Bigger is better, right? This Anthropologie sofa strikes all the right notes with its low and lean frame topped with a stylized display of contrasting shibori prints. It’s bound to be the focal point of any carefree home.
Shibori Printed Harper Sofa, $2,900
There’s an old design trick of layering mismatched (but perfectly matched) textiles and textures to gussy up an otherwise bland sofa or bed. A shibori toss pillow will be right at home on an effortless spread and offers a color palette that’s easy to work with.
Cozying up on the couch will be stylish with this California-made, West Africa-sourced vintage mud cloth throw. Bogolanfini, or mud cloth, is a Malian cotton that is dyed using an ancient technique with fermented mud. The company One Fine Nest specializes in bringing the cloth stateside and finishing the design process in their Southern California studio.
The key to an organized life is an organized home, or so they say. Keep it all together with these beautiful linen shibori baskets. Each piece is hand-dyed and comes with its own quirks and details. Use it as a super-stylish trash can or as a cover for a potted plant.
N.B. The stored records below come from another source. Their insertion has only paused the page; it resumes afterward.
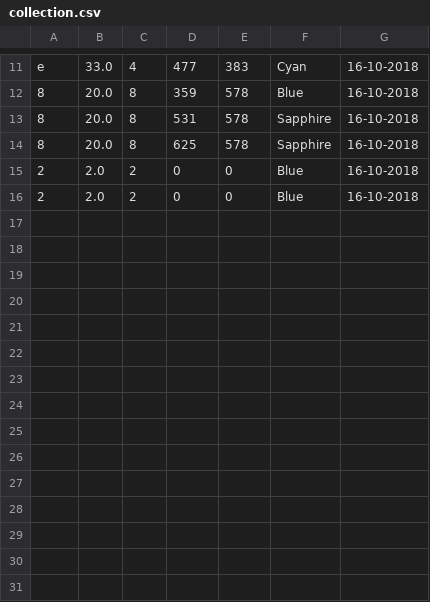
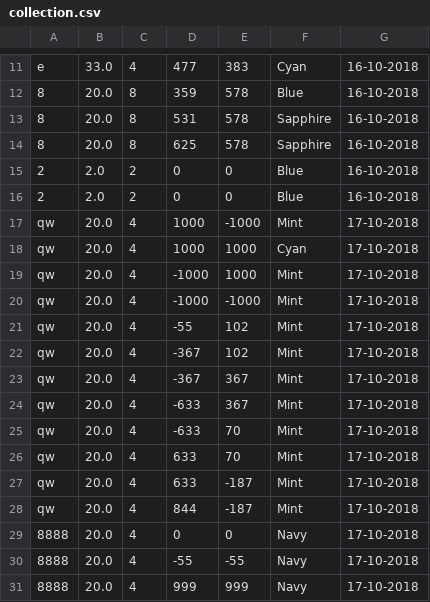
Before and after one commit to sunDalik/Programming-Labs-1course, a CSV file: LAB7-server/collection.csv, drawn as a sheet; only a part is shown, gaps mark what is left out; the diff names each change by its address in the sheet, - before the commit and + after, or states it on an @@ line.

```diff
--- a/LAB7-server/collection.csv
+++ b/LAB7-server/collection.csv
+row 17: qw | 20.0 | 4 | 1000 | -1000 | Mint | 17-10-2018
+row 18: qw | 20.0 | 4 | 1000 | 1000 | Cyan | 17-10-2018
+row 19: qw | 20.0 | 4 | -1000 | 1000 | Mint | 17-10-2018
+row 20: qw | 20.0 | 4 | -1000 | -1000 | Mint | 17-10-2018
+row 21: qw | 20.0 | 4 | -55 | 102 | Mint | 17-10-2018
+row 22: qw | 20.0 | 4 | -367 | 102 | Mint | 17-10-2018
+row 23: qw | 20.0 | 4 | -367 | 367 | Mint | 17-10-2018
+row 24: qw | 20.0 | 4 | -633 | 367 | Mint | 17-10-2018
+row 25: qw | 20.0 | 4 | -633 | 70 | Mint | 17-10-2018
+row 26: qw | 20.0 | 4 | 633 | 70 | Mint | 17-10-2018
+row 27: qw | 20.0 | 4 | 633 | -187 | Mint | 17-10-2018
+row 28: qw | 20.0 | 4 | 844 | -187 | Mint | 17-10-2018
+row 29: 8888 | 20.0 | 4 | 0 | 0 | Navy | 17-10-2018
+row 30: 8888 | 20.0 | 4 | -55 | -55 | Navy | 17-10-2018
+row 31: 8888 | 20.0 | 4 | 999 | 999 | Navy | 17-10-2018
```
Also changed, not shown: 2 other files.
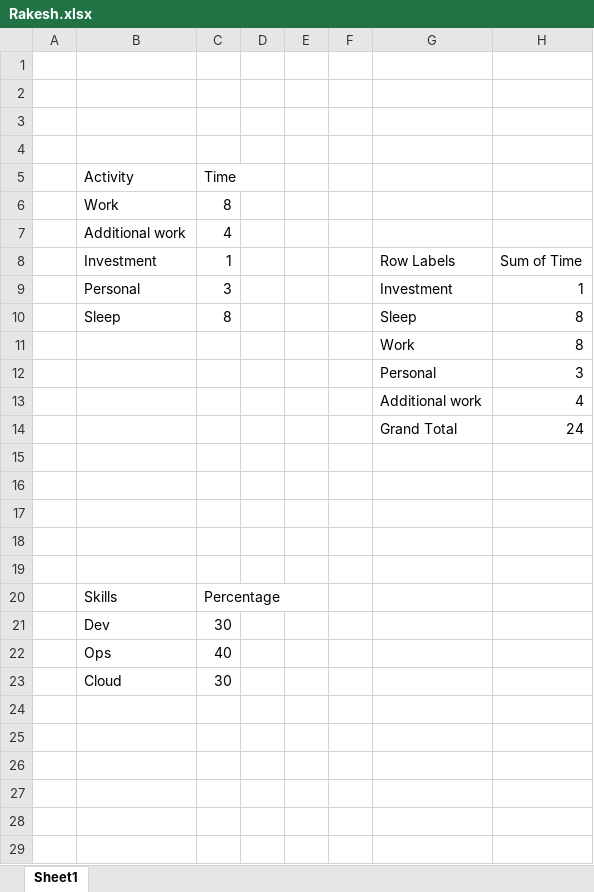
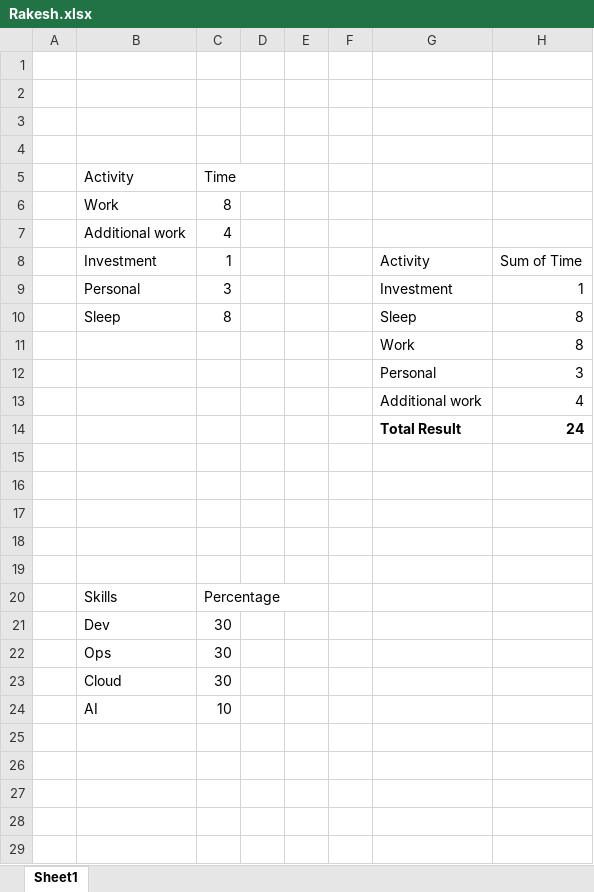
Before and after one commit to rakesh-core-org/rakesh-core-org.github.io, an Excel workbook: dist/files/Rakesh.xlsx, sheet Sheet1, drawn as a sheet; only a part is shown; values as stored, in another font and other column widths than the file's, no borders; charts and pictures not drawn; the diff names each change by its address in the sheet, - before the commit and + after, or states it on an @@ line.

```diff
--- a/dist/files/Rakesh.xlsx (sheet Sheet1)
+++ b/dist/files/Rakesh.xlsx (sheet Sheet1)
-G8: Row Labels
+G8: Activity
-G14: Grand Total
+G14: Total Result
-G14:H14 bold: off
+G14:H14 bold: on
-C22 (Time): 40
+C22 (Time): 30
-row 24: (empty)
+row 24:  | AI | 10
```
Also changed, not shown: charts or pictures, 15 other files.
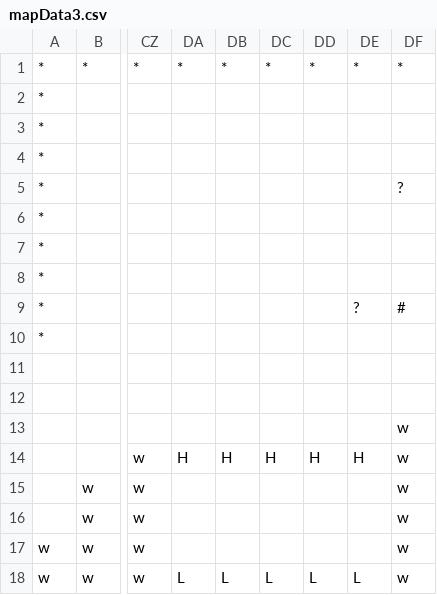
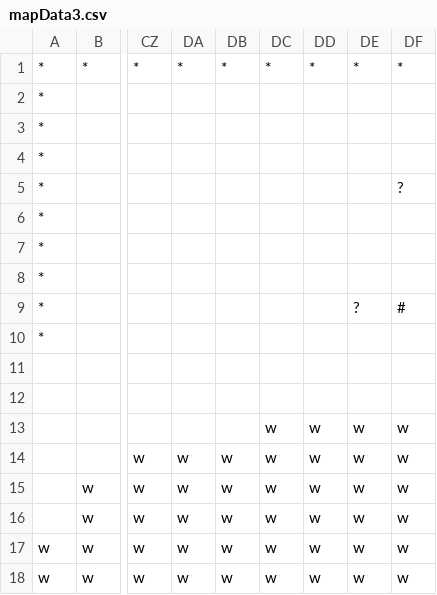
Before and after one commit to REIREIREIMU/2D-Scrolling-Action, a CSV file: map/mapData3.csv, drawn as a sheet; only a part is shown, gaps mark what is left out; the diff names each change by its address in the sheet, - before the commit and + after, or states it on an @@ line.

```diff
--- a/map/mapData3.csv
+++ b/map/mapData3.csv
-DC13: (empty)
+DC13: w
-DD13: (empty)
+DD13: w
-DE13: (empty)
+DE13: w
-DA14: H
+DA14: w
-DB14: H
+DB14: w
-DC14: H
+DC14: w
-DD14: H
+DD14: w
-DE14: H
+DE14: w
-DA15:DA17: (empty)
+DA15:DA17: w
-DB15:DB17: (empty)
+DB15:DB17: w
-DC15:DC17: (empty)
+DC15:DC17: w
-DD15:DD17: (empty)
+DD15:DD17: w
-DE15:DE17: (empty)
+DE15:DE17: w
-DA18: L
+DA18: w
-DB18: L
+DB18: w
-DC18: L
+DC18: w
-DD18: L
+DD18: w
-DE18: L
+DE18: w
```
Also changed, not shown: map/mapData1.csv, map/mapData2.csv, 2 other files.
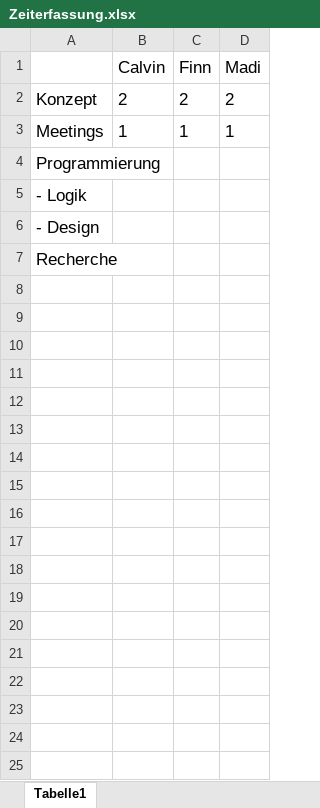
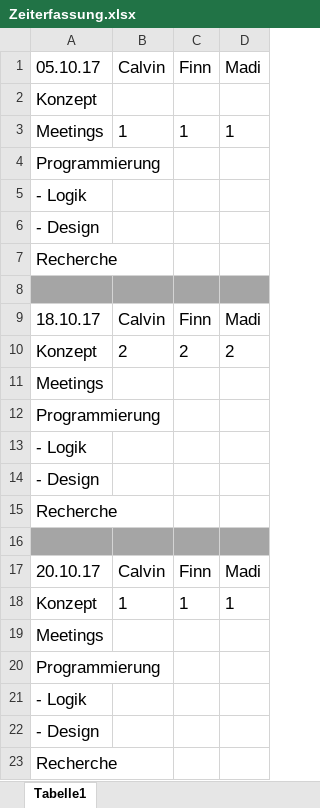
Before and after one commit to fnnhnsn/APRG_Project, an Excel workbook: Zeiterfassung.xlsx, sheet Tabelle1, drawn as a sheet; values as stored, in another font and other column widths than the file's, no borders; addresses are those after the commit; the diff names each change by its address in the sheet, - before the commit and + after, or states it on an @@ line.

```diff
--- a/Zeiterfassung.xlsx (sheet Tabelle1)
+++ b/Zeiterfassung.xlsx (sheet Tabelle1)
-A1: (empty)
+A1: 05.10.17
+row 2: Konzept
+row 3: Meetings | 1 | 1 | 1
+row 4: Programmierung
+row 5: - Logik
+row 6: - Design
+row 7: Recherche
+row 8: (empty)
+row 9: 18.10.17 | Calvin | Finn | Madi
+row 11: Meetings
+row 12: Programmierung
+row 13: - Logik
+row 14: - Design
+row 15: Recherche
+row 16: (empty)
+row 17: 20.10.17 | Calvin | Finn | Madi
-A18: Meetings
+A18: Konzept
+row 19: Meetings
```
Also changed, not shown: 2 other files.
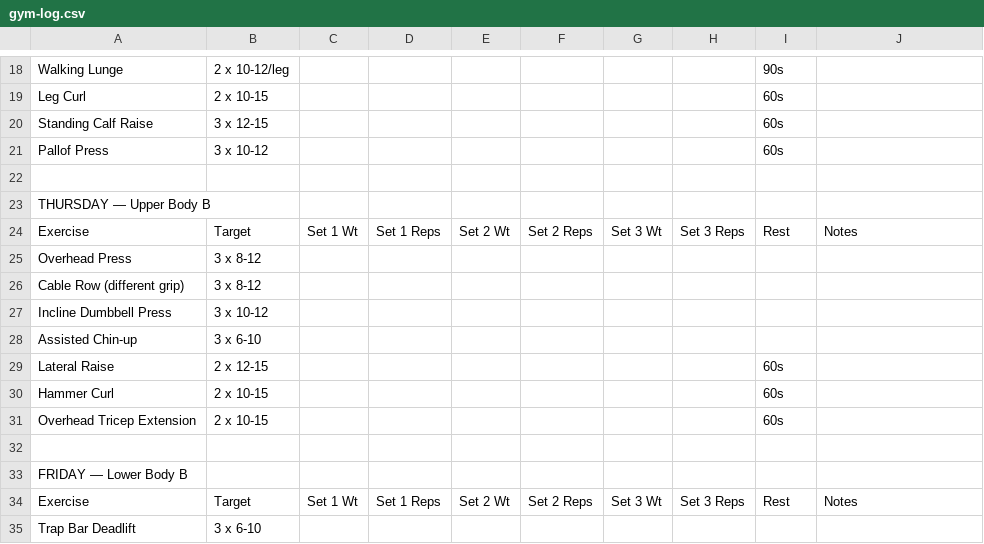
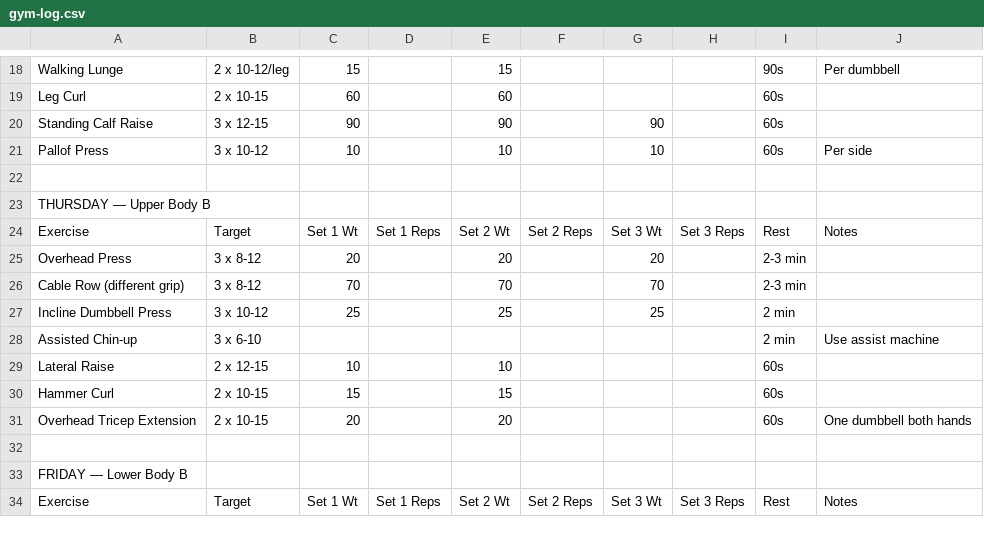
Before and after one commit to klamse/Heath-Coach, a CSV file: docs/gym-log.csv, drawn as a sheet; only a part is shown, gaps mark what is left out; removed rows and columns are numbered as before the commit, all else as after; the diff covers the shown part only; the diff names each change by its address in the sheet, - before the commit and + after, or states it on an @@ line.

```diff
--- a/docs/gym-log.csv
+++ b/docs/gym-log.csv
-C18: (empty)
+C18: 15
-E18: (empty)
+E18: 15
-J18: (empty)
+J18: Per dumbbell
-C19: (empty)
+C19: 60
-E19: (empty)
+E19: 60
-C20: (empty)
+C20: 90
-E20: (empty)
+E20: 90
-G20: (empty)
+G20: 90
-C21: (empty)
+C21: 10
-E21: (empty)
+E21: 10
-G21: (empty)
+G21: 10
-J21: (empty)
+J21: Per side
-C25: (empty)
+C25: 20
-E25: (empty)
+E25: 20
-G25: (empty)
+G25: 20
-I25:I26: (empty)
+I25:I26: 2-3 min
-C26: (empty)
+C26: 70
-E26: (empty)
+E26: 70
-G26: (empty)
+G26: 70
-C27: (empty)
+C27: 25
-E27: (empty)
+E27: 25
-G27: (empty)
+G27: 25
-I27:I28: (empty)
+I27:I28: 2 min
-J28: (empty)
+J28: Use assist machine
-C29: (empty)
+C29: 10
-E29: (empty)
+E29: 10
-C30: (empty)
+C30: 15
-E30: (empty)
+E30: 15
-C31: (empty)
+C31: 20
-E31: (empty)
+E31: 20
-J31: (empty)
+J31: One dumbbell both hands
-row 35: Trap Bar Deadlift | 3 x 6-10
```
Also changed, not shown: 4 added rows, 3 removed rows and 42 edited cells elsewhere in this file, 1 other file.
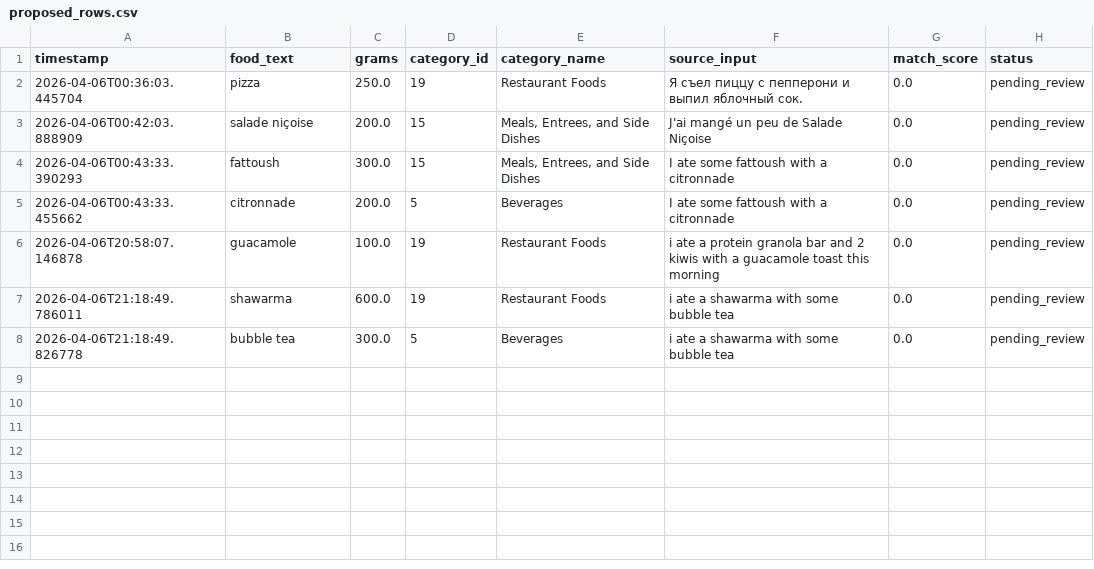
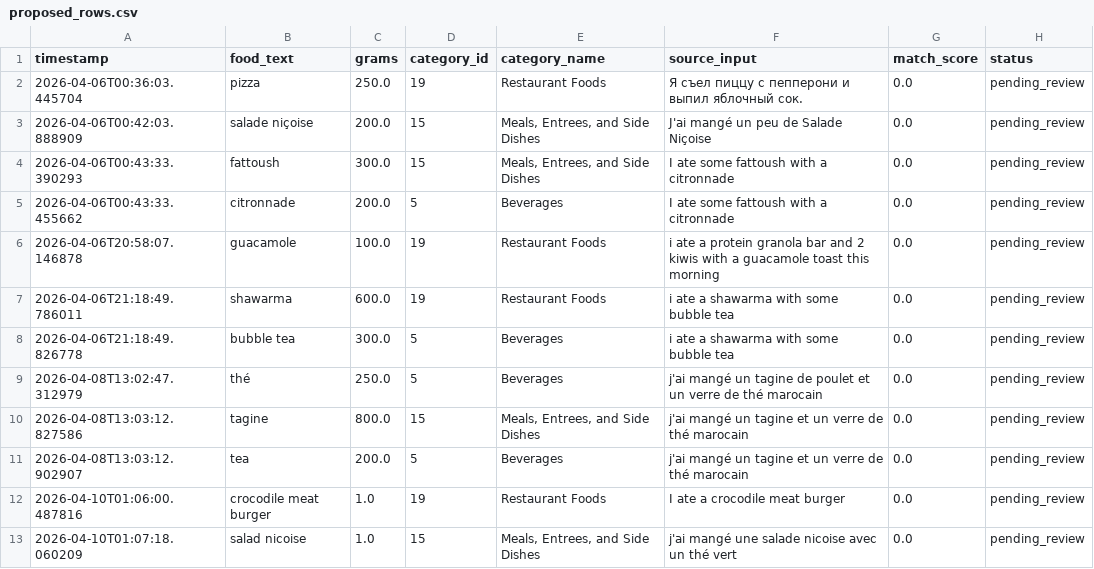
Before and after one commit to Chostiax/GYMAURA_NUTRITION_OPENROUTER_PROTOTYPE, a CSV file: data/proposed_rows.csv, drawn as a sheet; the diff names each change by its address in the sheet, - before the commit and + after, or states it on an @@ line.

```diff
--- a/data/proposed_rows.csv
+++ b/data/proposed_rows.csv
+row 9: 2026-04-08T13:02:47.312979 | thé | 250.0 | 5 | Beverages | j'ai mangé un tagine de poulet et un verre de thé marocain | 0.0 | pending_review
+row 10: 2026-04-08T13:03:12.827586 | tagine | 800.0 | 15 | Meals, Entrees, and Side Dishes | j'ai mangé un tagine et un verre de thé marocain | 0.0 | pending_review
+row 11: 2026-04-08T13:03:12.902907 | tea | 200.0 | 5 | Beverages | j'ai mangé un tagine et un verre de thé marocain | 0.0 | pending_review
+row 12: 2026-04-10T01:06:00.487816 | crocodile meat burger | 1.0 | 19 | Restaurant Foods | I ate a crocodile meat burger | 0.0 | pending_review
+row 13: 2026-04-10T01:07:18.060209 | salad nicoise | 1.0 | 15 | Meals, Entrees, and Side Dishes | j'ai mangé une salade nicoise avec un thé vert | 0.0 | pending_review
```
Also changed, not shown: 5 other files.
Either way you choose to display it, it’s a surefire way to add color and texture to any space.
Bed down at night in this truly epic bed by Anthropologie. Is it taking the shibori trend too far? We don’t think so. It’s the perfect combination of sexy and cute with clean sleek brass legs and playful cotton upholstery. This is what dreams are made of.
Shibori-Printed Edlyn Bed, $2,500-$2,700
If the bed is too much, try this luxurious bedding. It puts a breezy, beachy-chic spin on the shibori trend.
Iona Duvet Set, $89
Let’s not reserve shibori for the inside of the home. This reversible rug works outdoors, as well, and the coolest part is that it’s constructed from recycled plastic bottles. Switch from shibori to ikat as the mood strikes you.
Be the belle of the beach with this linen blanket designed by Katrin Reifeiss. Out of her Hudson Valley, New York studio, Reifeiss hand dyes each piece, and on the side she hosts workshops to teach the shibori technique. This linen blanket is the perfect addition to any beach tote for the bohemian babe.
Stripes Beach Blanket, $138